Data shown:

------------------------------------------------------------------------

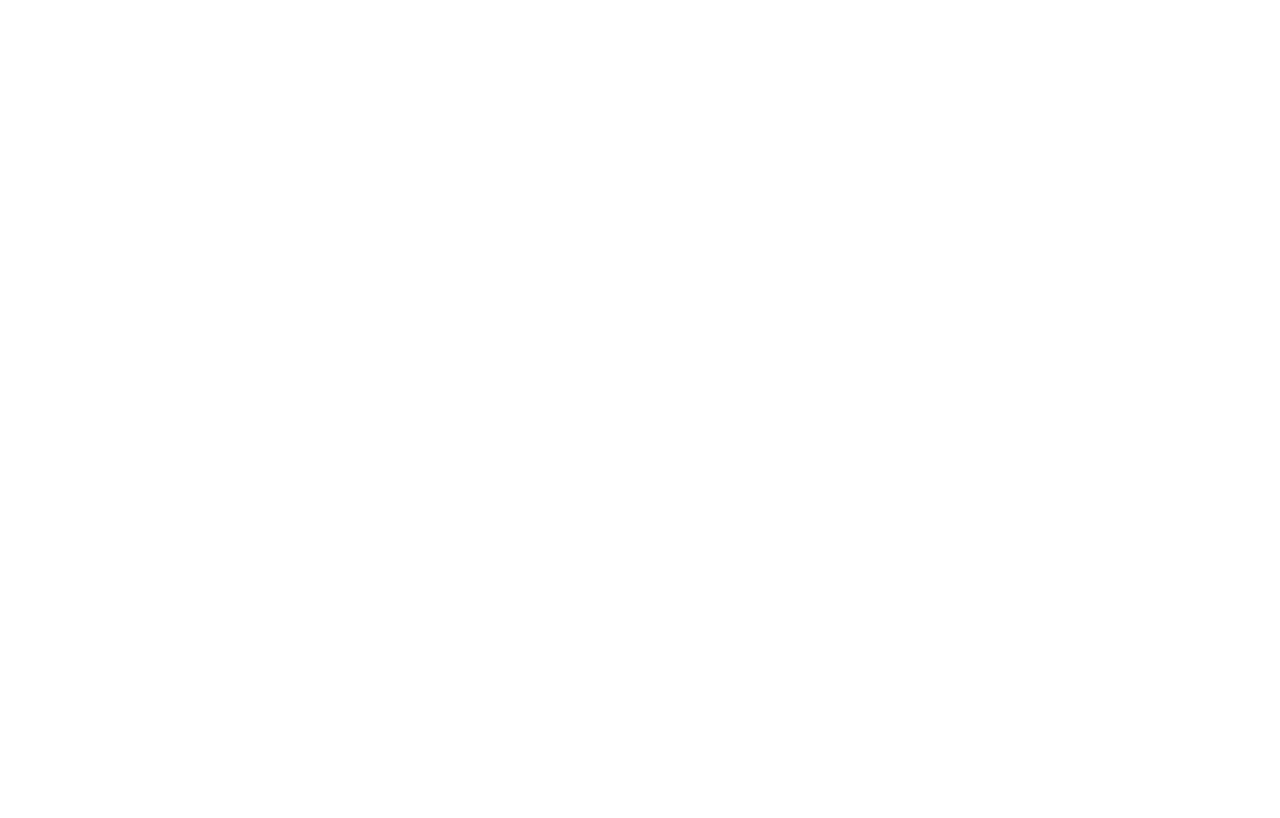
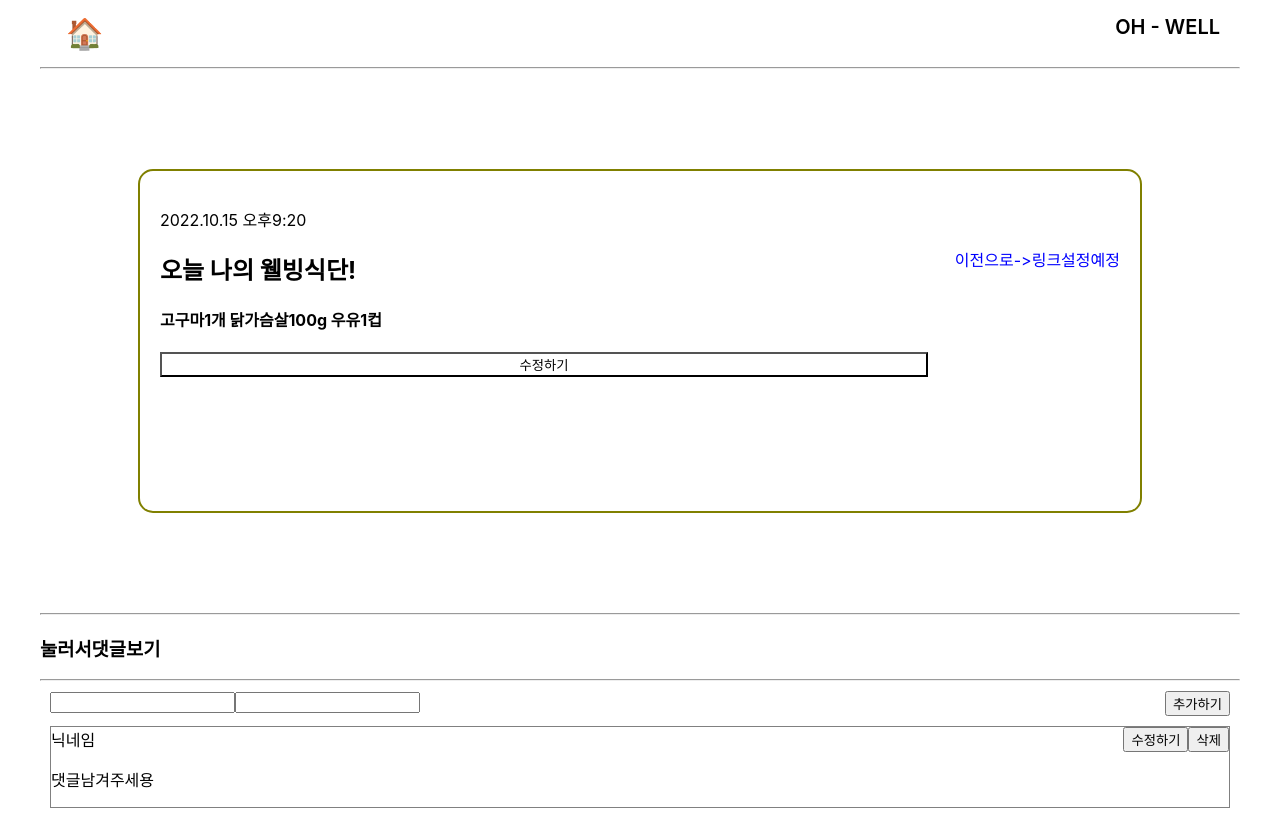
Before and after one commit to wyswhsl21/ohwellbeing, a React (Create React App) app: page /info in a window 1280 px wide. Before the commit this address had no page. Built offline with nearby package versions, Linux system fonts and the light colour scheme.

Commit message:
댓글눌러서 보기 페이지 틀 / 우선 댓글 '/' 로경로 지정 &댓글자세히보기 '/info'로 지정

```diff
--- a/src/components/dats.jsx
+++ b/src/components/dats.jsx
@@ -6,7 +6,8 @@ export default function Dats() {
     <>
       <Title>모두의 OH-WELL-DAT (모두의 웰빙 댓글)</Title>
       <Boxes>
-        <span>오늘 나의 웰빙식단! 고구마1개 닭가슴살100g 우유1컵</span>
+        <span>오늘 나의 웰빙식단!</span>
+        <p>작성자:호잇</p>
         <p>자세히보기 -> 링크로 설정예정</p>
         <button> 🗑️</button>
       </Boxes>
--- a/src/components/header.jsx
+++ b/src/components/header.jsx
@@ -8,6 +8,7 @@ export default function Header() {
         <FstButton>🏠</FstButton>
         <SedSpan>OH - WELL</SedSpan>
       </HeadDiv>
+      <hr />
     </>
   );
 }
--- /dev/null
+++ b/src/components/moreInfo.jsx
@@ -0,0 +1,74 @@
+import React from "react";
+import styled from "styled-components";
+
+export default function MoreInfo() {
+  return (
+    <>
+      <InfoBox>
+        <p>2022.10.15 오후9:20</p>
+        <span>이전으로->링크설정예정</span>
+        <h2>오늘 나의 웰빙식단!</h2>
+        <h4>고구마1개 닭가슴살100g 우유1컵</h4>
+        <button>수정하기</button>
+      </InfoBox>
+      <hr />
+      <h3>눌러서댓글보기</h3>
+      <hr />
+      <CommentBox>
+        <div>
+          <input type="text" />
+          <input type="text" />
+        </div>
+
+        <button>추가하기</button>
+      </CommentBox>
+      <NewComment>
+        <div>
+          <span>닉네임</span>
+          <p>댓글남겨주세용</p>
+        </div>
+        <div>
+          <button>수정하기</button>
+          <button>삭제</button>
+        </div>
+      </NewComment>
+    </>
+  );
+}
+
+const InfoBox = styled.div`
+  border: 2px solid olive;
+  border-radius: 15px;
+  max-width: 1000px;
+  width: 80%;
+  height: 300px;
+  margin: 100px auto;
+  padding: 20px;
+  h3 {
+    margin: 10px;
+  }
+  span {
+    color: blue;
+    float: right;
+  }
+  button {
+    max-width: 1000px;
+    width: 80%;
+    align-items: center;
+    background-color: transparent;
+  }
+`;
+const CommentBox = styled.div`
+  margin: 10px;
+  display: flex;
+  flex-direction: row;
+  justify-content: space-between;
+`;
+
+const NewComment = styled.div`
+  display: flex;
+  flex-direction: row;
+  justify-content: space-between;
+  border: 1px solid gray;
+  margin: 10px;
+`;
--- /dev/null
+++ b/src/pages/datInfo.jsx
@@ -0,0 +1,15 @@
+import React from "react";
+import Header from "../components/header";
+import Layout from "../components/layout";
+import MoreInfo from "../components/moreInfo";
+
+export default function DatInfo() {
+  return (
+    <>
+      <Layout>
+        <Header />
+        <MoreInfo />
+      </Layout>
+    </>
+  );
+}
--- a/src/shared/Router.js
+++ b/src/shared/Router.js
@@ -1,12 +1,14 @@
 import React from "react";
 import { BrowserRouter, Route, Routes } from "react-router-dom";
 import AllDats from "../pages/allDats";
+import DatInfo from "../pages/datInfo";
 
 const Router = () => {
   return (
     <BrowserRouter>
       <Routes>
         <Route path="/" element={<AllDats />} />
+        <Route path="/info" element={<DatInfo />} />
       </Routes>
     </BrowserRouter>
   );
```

------------------------------------------------------------------------

Directions: Reproduce the whole listing word for word, setting aside any pictures.

Solution to this exercise:
Before and after one commit to wyswhsl21/ohwellbeing, a React (Create React App) app: page /info in a window 1280 px wide. Before the commit this address had no page. Built offline with nearby package versions, Linux system fonts and the light colour scheme.

Commit message:
댓글눌러서 보기 페이지 틀 / 우선 댓글 '/' 로경로 지정 &댓글자세히보기 '/info'로 지정

```diff
--- a/src/components/dats.jsx
+++ b/src/components/dats.jsx
@@ -6,7 +6,8 @@ export default function Dats() {
     <>
       <Title>모두의 OH-WELL-DAT (모두의 웰빙 댓글)</Title>
       <Boxes>
-        <span>오늘 나의 웰빙식단! 고구마1개 닭가슴살100g 우유1컵</span>
+        <span>오늘 나의 웰빙식단!</span>
+        <p>작성자:호잇</p>
         <p>자세히보기 -> 링크로 설정예정</p>
         <button> 🗑️</button>
       </Boxes>
--- a/src/components/header.jsx
+++ b/src/components/header.jsx
@@ -8,6 +8,7 @@ export default function Header() {
         <FstButton>🏠</FstButton>
         <SedSpan>OH - WELL</SedSpan>
       </HeadDiv>
+      <hr />
     </>
   );
 }
--- /dev/null
+++ b/src/components/moreInfo.jsx
@@ -0,0 +1,74 @@
+import React from "react";
+import styled from "styled-components";
+
+export default function MoreInfo() {
+  return (
+    <>
+      <InfoBox>
+        <p>2022.10.15 오후9:20</p>
+        <span>이전으로->링크설정예정</span>
+        <h2>오늘 나의 웰빙식단!</h2>
+        <h4>고구마1개 닭가슴살100g 우유1컵</h4>
+        <button>수정하기</button>
+      </InfoBox>
+      <hr />
+      <h3>눌러서댓글보기</h3>
+      <hr />
+      <CommentBox>
+        <div>
+          <input type="text" />
+          <input type="text" />
+        </div>
+
+        <button>추가하기</button>
+      </CommentBox>
+      <NewComment>
+        <div>
+          <span>닉네임</span>
+          <p>댓글남겨주세용</p>
+        </div>
+        <div>
+          <button>수정하기</button>
+          <button>삭제</button>
+        </div>
+      </NewComment>
+    </>
+  );
+}
+
+const InfoBox = styled.div`
+  border: 2px solid olive;
+  border-radius: 15px;
+  max-width: 1000px;
+  width: 80%;
+  height: 300px;
+  margin: 100px auto;
+  padding: 20px;
+  h3 {
+    margin: 10px;
+  }
+  span {
+    color: blue;
+    float: right;
+  }
+  button {
+    max-width: 1000px;
+    width: 80%;
+    align-items: center;
+    background-color: transparent;
+  }
+`;
+const CommentBox = styled.div`
+  margin: 10px;
+  display: flex;
+  flex-direction: row;
+  justify-content: space-between;
+`;
+
+const NewComment = styled.div`
+  display: flex;
+  flex-direction: row;
+  justify-content: space-between;
+  border: 1px solid gray;
+  margin: 10px;
+`;
--- /dev/null
+++ b/src/pages/datInfo.jsx
@@ -0,0 +1,15 @@
+import React from "react";
+import Header from "../components/header";
+import Layout from "../components/layout";
+import MoreInfo from "../components/moreInfo";
+
+export default function DatInfo() {
+  return (
+    <>
+      <Layout>
+        <Header />
+        <MoreInfo />
+      </Layout>
+    </>
+  );
+}
--- a/src/shared/Router.js
+++ b/src/shared/Router.js
@@ -1,12 +1,14 @@
 import React from "react";
 import { BrowserRouter, Route, Routes } from "react-router-dom";
 import AllDats from "../pages/allDats";
+import DatInfo from "../pages/datInfo";
 
 const Router = () => {
   return (
     <BrowserRouter>
       <Routes>
         <Route path="/" element={<AllDats />} />
+        <Route path="/info" element={<DatInfo />} />
       </Routes>
     </BrowserRouter>
   );
```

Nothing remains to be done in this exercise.